Under these circumstances, does the president say, “Thank you for your briefings. But I’m going to do it anyway”? Anything is possible, and maybe Bush agrees with John McCain’s assertion that the only thing worse than exercising the military option on Iran is a nuclear-armed Iran. But I wouldn’t bet on it.

Although it is unlikely to deploy military force, Washington will not quietly acquiesce to an Iranian nuclear weapon, nor should it. One of the greatest benefits of Bush’s decision to pursue diplomacy and back the EU-3 approach on Iran has been that it is now Iran that is isolated and blamed for the current crisis, not the US. British, French and German leaders, long suspected of being soft on Tehran, are now themselves fed up with Iranian obfuscation and belligerence, and will find it hard not to go along with at least some form of sanction if Iran continues to rebuff the international community. With an Iranian bomb still years away, the administration will have time to continue to work to persuade not only the Europeans but also China, Russia, India and Japan—none of whom want to see an Iranian bomb—to isolate Iran politically and economically unless it gives up its nuclear weapons ambitions.

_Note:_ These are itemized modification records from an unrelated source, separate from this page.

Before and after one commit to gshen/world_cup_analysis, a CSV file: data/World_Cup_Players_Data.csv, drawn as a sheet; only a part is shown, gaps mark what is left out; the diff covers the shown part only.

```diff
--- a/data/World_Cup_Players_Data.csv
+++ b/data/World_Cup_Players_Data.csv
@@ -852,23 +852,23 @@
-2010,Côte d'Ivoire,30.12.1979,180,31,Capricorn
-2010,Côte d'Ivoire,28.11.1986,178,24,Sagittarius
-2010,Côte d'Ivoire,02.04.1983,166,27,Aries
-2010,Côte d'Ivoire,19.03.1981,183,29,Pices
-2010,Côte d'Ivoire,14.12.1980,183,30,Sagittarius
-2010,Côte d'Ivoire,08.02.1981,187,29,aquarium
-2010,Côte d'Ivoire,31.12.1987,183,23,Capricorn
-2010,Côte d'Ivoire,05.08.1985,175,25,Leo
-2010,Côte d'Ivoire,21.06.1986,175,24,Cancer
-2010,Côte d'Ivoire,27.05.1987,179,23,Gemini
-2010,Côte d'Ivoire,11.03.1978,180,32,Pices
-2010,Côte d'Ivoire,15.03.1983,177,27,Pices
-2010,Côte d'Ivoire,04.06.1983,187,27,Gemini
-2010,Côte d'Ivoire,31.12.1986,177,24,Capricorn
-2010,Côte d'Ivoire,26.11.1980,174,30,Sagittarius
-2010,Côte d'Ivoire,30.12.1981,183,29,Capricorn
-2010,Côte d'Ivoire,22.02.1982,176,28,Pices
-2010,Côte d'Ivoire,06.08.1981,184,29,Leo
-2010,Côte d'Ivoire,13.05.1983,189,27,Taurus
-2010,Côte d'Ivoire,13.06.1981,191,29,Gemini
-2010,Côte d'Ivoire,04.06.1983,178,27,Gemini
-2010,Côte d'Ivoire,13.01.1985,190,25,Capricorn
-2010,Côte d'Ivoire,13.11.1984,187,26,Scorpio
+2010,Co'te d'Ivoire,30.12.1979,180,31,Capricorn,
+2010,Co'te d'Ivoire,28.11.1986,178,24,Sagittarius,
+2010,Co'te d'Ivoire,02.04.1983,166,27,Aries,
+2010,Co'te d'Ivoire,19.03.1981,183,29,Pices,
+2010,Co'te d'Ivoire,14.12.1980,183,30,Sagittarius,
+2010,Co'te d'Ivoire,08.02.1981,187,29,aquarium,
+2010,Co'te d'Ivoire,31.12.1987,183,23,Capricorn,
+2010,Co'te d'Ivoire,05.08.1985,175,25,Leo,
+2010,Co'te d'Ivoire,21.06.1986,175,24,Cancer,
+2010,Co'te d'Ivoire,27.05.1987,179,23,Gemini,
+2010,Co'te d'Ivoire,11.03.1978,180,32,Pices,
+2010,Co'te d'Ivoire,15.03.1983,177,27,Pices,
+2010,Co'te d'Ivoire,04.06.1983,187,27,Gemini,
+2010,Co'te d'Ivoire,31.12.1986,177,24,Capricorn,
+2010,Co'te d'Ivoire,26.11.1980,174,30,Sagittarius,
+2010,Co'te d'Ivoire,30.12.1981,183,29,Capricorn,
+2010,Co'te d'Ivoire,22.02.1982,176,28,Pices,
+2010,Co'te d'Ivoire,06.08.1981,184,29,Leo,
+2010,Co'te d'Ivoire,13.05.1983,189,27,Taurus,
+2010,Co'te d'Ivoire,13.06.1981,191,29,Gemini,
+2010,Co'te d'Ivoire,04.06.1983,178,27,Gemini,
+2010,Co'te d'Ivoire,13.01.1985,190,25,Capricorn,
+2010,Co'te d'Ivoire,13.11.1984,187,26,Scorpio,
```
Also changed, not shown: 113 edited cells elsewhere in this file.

Despite Iran’s apparent determination to develop its nuclear programme, such efforts are not hopeless, and international agreement to deny Iran the investment, technology, weapons and income it badly needs would certainly have an effect on Tehran’s cost-benefit analysis. If, on the other hand, America’s allies decide that even economic sanctions and diplomatic isolation are too much to ask for in the effort to bring Iran back to the table, then Bush’s options will in effect be reduced to a very clear choice between doing nothing and bombing Iran. I still don’t think he’d want to do the latter, but America’s allies and counterparts on the security council ought at least to realise that refusing to support sanctions on Iran would be the best way to find out.